Dataset entries Start Marker
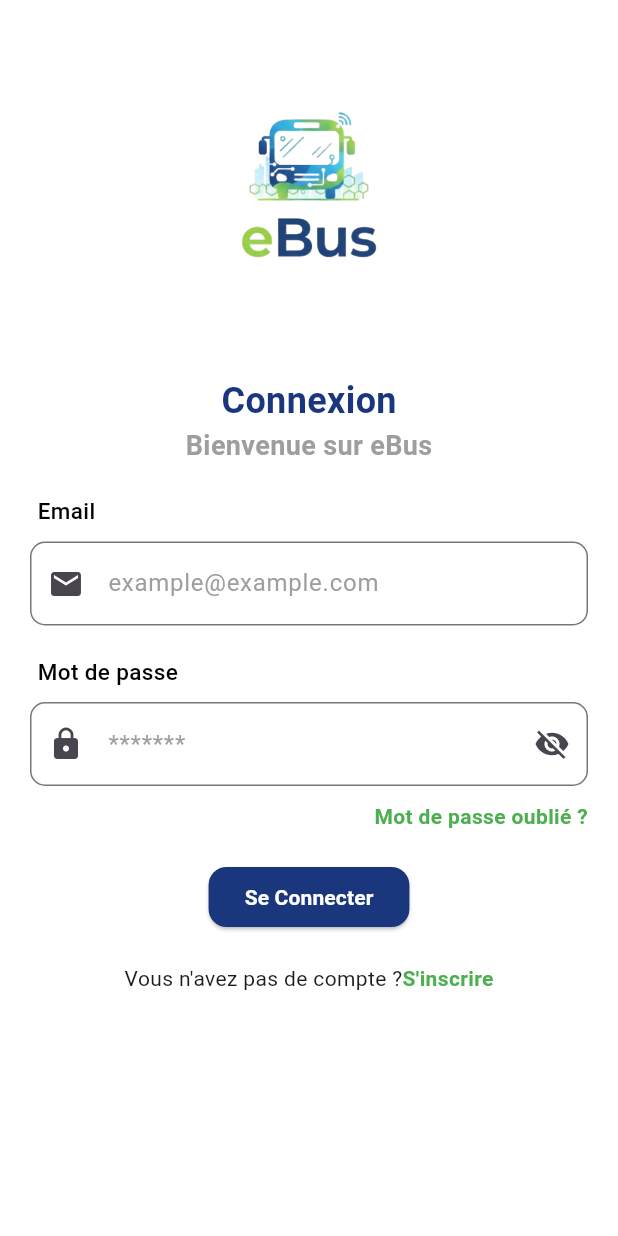
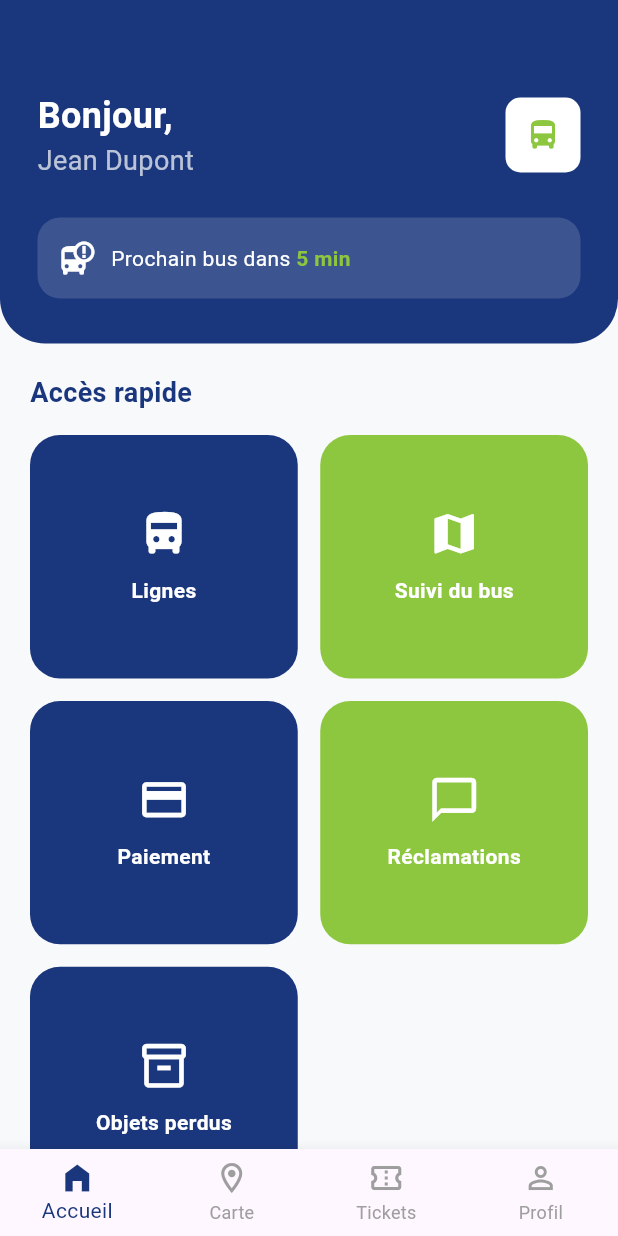
Before and after one commit to ikraammel/eBus_frontend, a Flutter app: the screen it shows after launch, after a tap on "Se Connecter", on a phone screen of 412 x 824 dp. Run offline on Flutter 3.47's test engine with Material 3 defaults, Android fonts, the phone set to English and light mode, and no system bars.

Commit message:
login page

```diff
--- /dev/null
+++ b/eBus_front/lib/views/pages/home_page.dart
@@ -0,0 +1,175 @@
+import 'package:flutter/material.dart';
+
+class HomePage extends StatefulWidget {
+  const HomePage({super.key});
+
+  @override
+  State<HomePage> createState() => _HomePageState();
+}
+
+class _HomePageState extends State<HomePage> {
+  int _selectedIndex = 0;
+
+  @override
+  Widget build(BuildContext context) {
+    return Scaffold(
+      backgroundColor: const Color(0xFFF8F9FB), // Gris très clair en fond
+      body: Column(
+        children: [
+          _buildHeader(),
+          Expanded(
+            child: SingleChildScrollView(
+              padding: const EdgeInsets.all(20),
+              child: Column(
+                crossAxisAlignment: CrossAxisAlignment.start,
+                children: [
+                  const Text(
+                    "Accès rapide",
+                    style: TextStyle(fontSize: 18, fontWeight: FontWeight.bold, color: Color(0xFF1A367C)),
+                  ),
+                  const SizedBox(height: 15),
+                  _buildGrid(),
+                  const SizedBox(height: 25),
+                  const Text(
+                    "Activité récente",
+                    style: TextStyle(fontSize: 18, fontWeight: FontWeight.bold, color: Color(0xFF1A367C)),
+                  ),
+                  const SizedBox(height: 15),
+                  _buildRecentActivity(),
+                ],
+              ),
+            ),
+          ),
+        ],
+      ),
+      bottomNavigationBar: _buildBottomNav(),
+    );
+  }
+
+  // --- 1. L'en-tête Bleu ---
+  Widget _buildHeader() {
+    return Container(
+      padding: const EdgeInsets.only(top: 60, left: 25, right: 25, bottom: 30),
+      decoration: const BoxDecoration(
+        color: Color(0xFF1A367C),
+        borderRadius: BorderRadius.only(bottomLeft: Radius.circular(30), bottomRight: Radius.circular(30)),
+      ),
+      child: Column(
+        crossAxisAlignment: CrossAxisAlignment.start,
+        children: [
+          Row(
+            mainAxisAlignment: MainAxisAlignment.spaceBetween,
+            children: [
+              const Column(
+                crossAxisAlignment: CrossAxisAlignment.start,
+                children: [
+                  Text("Bonjour,", style: TextStyle(color: Colors.white, fontSize: 24, fontWeight: FontWeight.bold)),
+                  Text("Jean Dupont", style: TextStyle(color: Colors.white70, fontSize: 18)),
+                ],
+              ),
+              Container(
+                height: 50, width: 50,
+                decoration: BoxDecoration(color: Colors.white, borderRadius: BorderRadius.circular(10)),
+                child: const Icon(Icons.directions_bus, color: Color(0xFF8DC63F)),
+              )
+            ],
+          ),
+          const SizedBox(height: 25),
+          Container(
+            padding: const EdgeInsets.all(15),
+            decoration: BoxDecoration(color: Colors.white.withOpacity(0.15), borderRadius: BorderRadius.circular(15)),
+            child: const Row(
+              children: [
+                Icon(Icons.bus_alert, color: Colors.white),
+                SizedBox(width: 10),
+                Text("Prochain bus dans ", style: TextStyle(color: Colors.white)),
+                Text("5 min", style: TextStyle(color: Color(0xFF8DC63F), fontWeight: FontWeight.bold)),
+              ],
+            ),
+          )
+        ],
+      ),
+    );
+  }
+
+  // --- 2. La Grille d'Accès Rapide ---
+  Widget _buildGrid() {
+    return GridView.count(
+      shrinkWrap: true,
+      physics: const NeverScrollableScrollPhysics(),
+      crossAxisCount: 2,
+      mainAxisSpacing: 15,
+      crossAxisSpacing: 15,
+      childAspectRatio: 1.1,
+      children: [
+        _buildMenuCard("Lignes", Icons.directions_bus_filled, const Color(0xFF1A367C)),
+        _buildMenuCard("Suivi du bus", Icons.map, const Color(0xFF8DC63F)),
+        _buildMenuCard("Paiement", Icons.credit_card, const Color(0xFF1A367C)),
+        _buildMenuCard("Réclamations", Icons.chat_bubble_outline, const Color(0xFF8DC63F)),
+        _buildMenuCard("Objets perdus", Icons.inventory_2_outlined, const Color(0xFF1A367C)),
+      ],
+    );
+  }
+
+  Widget _buildMenuCard(String title, IconData icon, Color color) {
+    return Container(
+      decoration: BoxDecoration(color: color, borderRadius: BorderRadius.circular(20)),
+      child: Column(
+        mainAxisAlignment: MainAxisAlignment.center,
+        children: [
+          Icon(icon, color: Colors.white, size: 35),
+          const SizedBox(height: 10),
+          Text(title, style: const TextStyle(color: Colors.white, fontWeight: FontWeight.bold)),
+        ],
+      ),
+    );
+  }
+
+  // --- 3. Activité Récente ---
+  Widget _buildRecentActivity() {
+    return Container(
+      padding: const EdgeInsets.all(15),
+      decoration: BoxDecoration(
+        color: Colors.white,
+        borderRadius: BorderRadius.circular(20),
+        boxShadow: [BoxShadow(color: Colors.black.withOpacity(0.05), blurRadius: 10)],
+      ),
+      child: Row(
+        children: [
+          CircleAvatar(
+            backgroundColor: const Color(0xFF8DC63F).withOpacity(0.1),
+            child: const Icon(Icons.confirmation_number_outlined, color: Color(0xFF8DC63F)),
+          ),
+          const SizedBox(width: 15),
+          const Expanded(
+            child: Column(
+              crossAxisAlignment: CrossAxisAlignment.start,
+              children: [
+                Text("Ticket acheté", style: TextStyle(fontWeight: FontWeight.bold)),
+                Text("Ligne 12 • Il y a 2h", style: TextStyle(color: Colors.grey, fontSize: 12)),
+              ],
+            ),
+          ),
+          const Text("2.50€", style: TextStyle(fontWeight: FontWeight.bold, color: Color(0xFF1A367C))),
+        ],
+      ),
+    );
+  }
+
+  // --- 4. Barre de Navigation ---
+  Widget _buildBottomNav() {
+    return BottomNavigationBar(
+      currentIndex: _selectedIndex,
+      onTap: (index) => setState(() => _selectedIndex = index),
+      type: BottomNavigationBarType.fixed,
+      selectedItemColor: const Color(0xFF1A367C),
+      unselectedItemColor: Colors.grey,
+      items: const [
+        BottomNavigationBarItem(icon: Icon(Icons.home_filled), label: "Accueil"),
+        BottomNavigationBarItem(icon: Icon(Icons.location_on_outlined), label: "Carte"),
+        BottomNavigationBarItem(icon: Icon(Icons.confirmation_number_outlined), label: "Tickets"),
+        BottomNavigationBarItem(icon: Icon(Icons.person_outline), label: "Profil"),
+      ],
+    );
+  }
+}
--- a/eBus_front/lib/views/pages/login_page.dart
+++ b/eBus_front/lib/views/pages/login_page.dart
@@ -1,4 +1,5 @@
 import 'package:flutter/material.dart';
+import 'package:smart_bus/views/pages/home_page.dart';
 
 class LoginPage extends StatefulWidget {
   const LoginPage({super.key});
@@ -133,7 +134,14 @@ class _LoginPageState extends State<LoginPage> {
               SizedBox(height: 20,),
               Center(
                 child: ElevatedButton(
-                  onPressed:() {},
+                  onPressed:() {
+                    Navigator.push(
+                        context,
+                        MaterialPageRoute(
+                            builder: (context) => HomePage()
+                        )
+                    );
+                  },
                   style: ElevatedButton.styleFrom(
                     backgroundColor: const Color(0xFF1A367C),
                     shape: RoundedRectangleBorder(
@@ -153,7 +161,7 @@ class _LoginPageState extends State<LoginPage> {
             Row(
               mainAxisAlignment: MainAxisAlignment.center,
               children: [
-                Text('Vous n\'avez pas de compte ?'),
+                Text('Vous n\'avez pas de compte ? '),
                 GestureDetector(
                   onTap: () {},
                   child: Text('S\'inscrire',
@@ -162,9 +170,17 @@ class _LoginPageState extends State<LoginPage> {
                         fontWeight: FontWeight.bold
                     ),
                 )
-                )
+                ),
               ]
             ),
+                SizedBox(height: 70,),
+                Center(
+                  child: Text(
+                    'Accès administrateur',
+                    style: TextStyle(
+                      color: Colors.grey
+                    ),),
+                )
               ],
             ),
           )
```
Dataset entries End Marker
Brief >>
Pull out each line of the entries that contains "bold".

Written answer >>
+                    style: TextStyle(fontSize: 18, fontWeight: FontWeight.bold, color: Color(0xFF1A367C)),
+                    style: TextStyle(fontSize: 18, fontWeight: FontWeight.bold, color: Color(0xFF1A367C)),
+                  Text("Bonjour,", style: TextStyle(color: Colors.white, fontSize: 24, fontWeight: FontWeight.bold)),
+                Text("5 min", style: TextStyle(color: Color(0xFF8DC63F), fontWeight: FontWeight.bold)),
+          Text(title, style: const TextStyle(color: Colors.white, fontWeight: FontWeight.bold)),
+                Text("Ticket acheté", style: TextStyle(fontWeight: FontWeight.bold)),
+          const Text("2.50€", style: TextStyle(fontWeight: FontWeight.bold, color: Color(0xFF1A367C))),
                         fontWeight: FontWeight.bold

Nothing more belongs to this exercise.